Instructions for the task
In the entries below, find the lines with the word "password" and copy them.

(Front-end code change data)
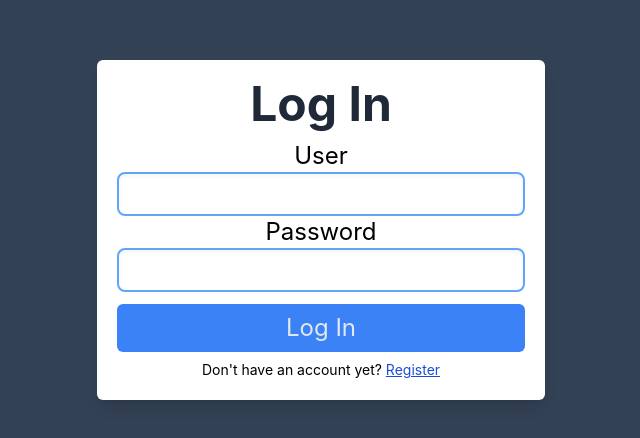
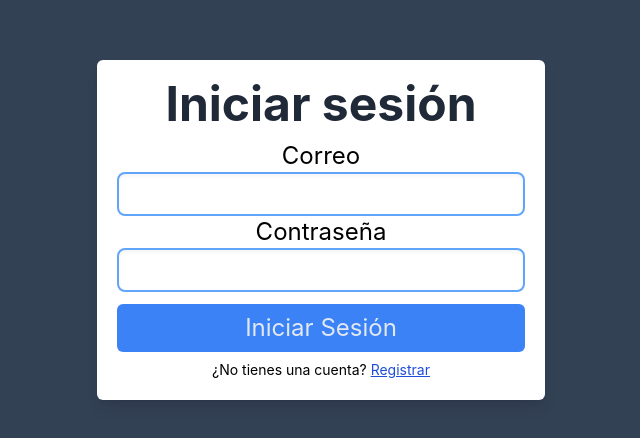
Before and after one commit to GarcelCode/scp-web-app, a React (Create React App) app: page /login in a window 1280 px wide. Shown: the part 170-608 px from the top of the page, without its empty margins (319-959 px from the left). Built offline with nearby package versions, Linux system fonts and the light colour scheme; no server answers.

Commit message:
News View Added

```diff
--- a/src/Components/NewsBox.tsx
+++ b/src/Components/NewsBox.tsx
@@ -1,3 +1,30 @@
-export function NewsBox(){
-    return <div>Hola</div>
+interface INewsBoxProps{
+    title:string;
+    imgUrl:string;
+    source:string;
+    description:string;
+    url:string
 }
+
+export function NewsBox({title, imgUrl, source, description, url}:INewsBoxProps){
+
+    return (
+        <a href={url} target="_blank"><div className="flex items-center bg-slate-600 hover:bg-slate-500 border-2 border-slate-600 h-[13rem] rounded-md p-3 hover:scale-[1.01] lg:max-w-[36rem] md:max-w-[45rem] overflow-hidden shadow-xl text-slate-400 hover:text-slate-100">
+            <div>
+                <h3 className="text-center font-bold text-base mb-2">{title}</h3>
+                <div className="flex gap-3 justify-around">
+                    {imgUrl===null?"":<img className="w-32 h-28 rounded-md object-cover" src={imgUrl} alt="Imagen de la noticia"/>}
+                    <section>
+                        <div className="flex gap-3 justify-center">
+                            <p>Fuente: <i className="font-semibold">{source}</i></p>
+                        </div>
+                        <div className="text-sm text-center">
+                            {description===null?"No hay descripción de la noticia":description}
+                        </div>
+                    </section>
+                </div>
+            </div>
+        </div>
+        </a>
+    )
+}
--- a/src/Components/ProtectedRoutes.tsx
+++ b/src/Components/ProtectedRoutes.tsx
@@ -11,7 +11,7 @@ export function ProtectedRoutes({children}:IProtectedRoutesProps){
     const authValue = useContext(authContext);
 
     if(authValue.loading){
-        return <h1>Loading</h1>
+        return <h1>Cargando</h1>
     }
 
     if(!authValue.user){
--- a/src/Views/Home.tsx
+++ b/src/Views/Home.tsx
@@ -13,19 +13,19 @@ export function Home() {
   if(authValue.loading) return <h1>Loading</h1>
 
   return (
-    <div className="h-screen bg-slate-700">
+    <div className="min-h-screen overflow-x-hidden bg-slate-700">
       <header className="bg-slate-500 w-screen p-2 text-white">
         <div className="flex items-center justify-between">
           <h1 className="text-3xl ml-5">SCP APP</h1>
           <div className="flex items-center gap-3">
             <ul className="flex gap-3">
               <li className="hover:border-b-2">To-Do App</li>
-              <li className="hover:border-b-2">News</li>
-              <li className="hover:border-b-2">Config</li>
+              <li className="hover:border-b-2">Noticias</li>
+              <li className="hover:border-b-2">Configuración</li>
             </ul>
             <div className="flex items-center gap-3 text-xs mr-5">
-              <div>Logged as: {userInfo.email}</div>
-              <button className="bg-red-500 hover:bg-red-400 p-2 rounded-md" onClick={handleLogOut}>Log Out</button>
+              <div className="hidden md:block">Sesión de: {userInfo.email}</div>
+              <button className="bg-red-500 hover:bg-red-400 p-2 rounded-md" onClick={handleLogOut}>Cerrar Sesión</button>
             </div>
           </div>
         </div>
--- a/src/Views/Login.tsx
+++ b/src/Views/Login.tsx
@@ -42,12 +42,12 @@ export function Login() {
     return (
         <div className="h-screen bg-slate-700 flex justify-center items-center">
             <Form>
-                <h1 className="text-gray-800 text-3xl text-center font-bold pb-3 md:text-5xl">Log In</h1>
-                <FormInputRow text="User" type="text" name="email" action={handleChange}/>
-                <FormInputRow text="Password" type="password" name="password" action={handleChange}/>
+                <h1 className="text-gray-800 text-3xl text-center font-bold pb-3 md:text-5xl">Iniciar sesión</h1>
+                <FormInputRow text="Correo" type="text" name="email" action={handleChange}/>
+                <FormInputRow text="Contraseña" type="password" name="password" action={handleChange}/>
                 <label className="text-center text-red-500"> {error && <p>{error}</p>} </label>
-                <FormButton text="Log In" color="bg-blue-500" action={handleLogin}/>
-                <label className="mt-2 text-center text-sm"> Don't have an account yet? <a href="/register" className="cursor-pointer text-blue-700 underline">Register</a></label>
+                <FormButton text="Iniciar Sesión" color="bg-blue-500" action={handleLogin}/>
+                <label className="mt-2 text-center text-sm"> ¿No tienes una cuenta? <a href="/register" className="cursor-pointer text-blue-700 underline">Registrar</a></label>
             </Form>
         </div>
     );
--- a/src/Views/News.tsx
+++ b/src/Views/News.tsx
@@ -1,4 +1,5 @@
 import { useEffect, useState } from "react"
+import { isTemplateSpan } from "typescript";
 import { NewsBox } from "../Components/NewsBox";
 
 export function News () {
@@ -7,19 +8,27 @@ export function News () {
     const [loaded, setLoaded] = useState(false);
 
     useEffect(()=>{
-        {
             fetch("https://newsapi.org/v2/top-headlines?country=mx&category=technology&apiKey=c5dfc193a512497cb1cb3da4981faffc")
                 .then((response) => response.json())
                 .then((jsonData) => {setNews(jsonData); setLoaded(true)})
-        }
     },[])
 
-    if(!loaded) return <p>Getting news... please wait</p>
+    if(!loaded) return <p>Obteniendo noticias... por favor espera</p>
+
+    const newsArray = news.articles
+
+    console.log(newsArray)
 
     return (<>
 
-        <div>
-            <NewsBox/>
+        <h2 className="text-center text-slate-100 text-3xl my-3 font-bold">Noticias sobre tecnología</h2>
+        <div className="p-3 grid gap-2 lg:grid-cols-2 place-content-center place-items-center">
+        {newsArray.map((item:any, index:any)=>(
+            <div key= {index}>
+                <NewsBox title={item.title} imgUrl={item.urlToImage} source={item.source.name} description={item.description} url={item.url}/>
+            </div>
+        ))
+        }
         </div>
 
     </>)
--- a/src/Views/Register.tsx
+++ b/src/Views/Register.tsx
@@ -48,12 +48,12 @@ export function Register () {
         <>
             <div className="h-screen bg-slate-700 flex justify-center items-center">
                 <Form>
-                    <h1 className="text-gray-800 text-3xl text-center font-bold pb-3 md:text-5xl">Register</h1>
-                    <FormInputRow text="Email" type="email" name="email" action={handleChange}/>
-                    <FormInputRow text="Password" type="password" name="password" action={handleChange}/>
+                    <h1 className="text-gray-800 text-3xl text-center font-bold pb-3 md:text-5xl">Registrar</h1>
+                    <FormInputRow text="Correo" type="email" name="email" action={handleChange}/>
+                    <FormInputRow text="Contraseña" type="password" name="password" action={handleChange}/>
                     <label className="text-center text-red-500">{error && <p>{error}</p>}</label>
-                    <FormButton text="Create Account" color="bg-green-500" action={handleRegister} />
-                    <label className="mt-2 text-center text-sm">Already have an account? <a href="/login" className="cursor-pointer text-blue-700 underline">Login</a></label>
+                    <FormButton text="Crear Cuenta" color="bg-green-500" action={handleRegister} />
+                    <label className="mt-2 text-center text-sm">¿Ya tienes una cuenta? <a href="/login" className="cursor-pointer text-blue-700 underline">Inicia Sesión</a></label>
                 </Form>
             </div>
         </>
```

Written answer
-                <FormInputRow text="Password" type="password" name="password" action={handleChange}/>
+                <FormInputRow text="Contraseña" type="password" name="password" action={handleChange}/>
-                    <FormInputRow text="Password" type="password" name="password" action={handleChange}/>
+                    <FormInputRow text="Contraseña" type="password" name="password" action={handleChange}/>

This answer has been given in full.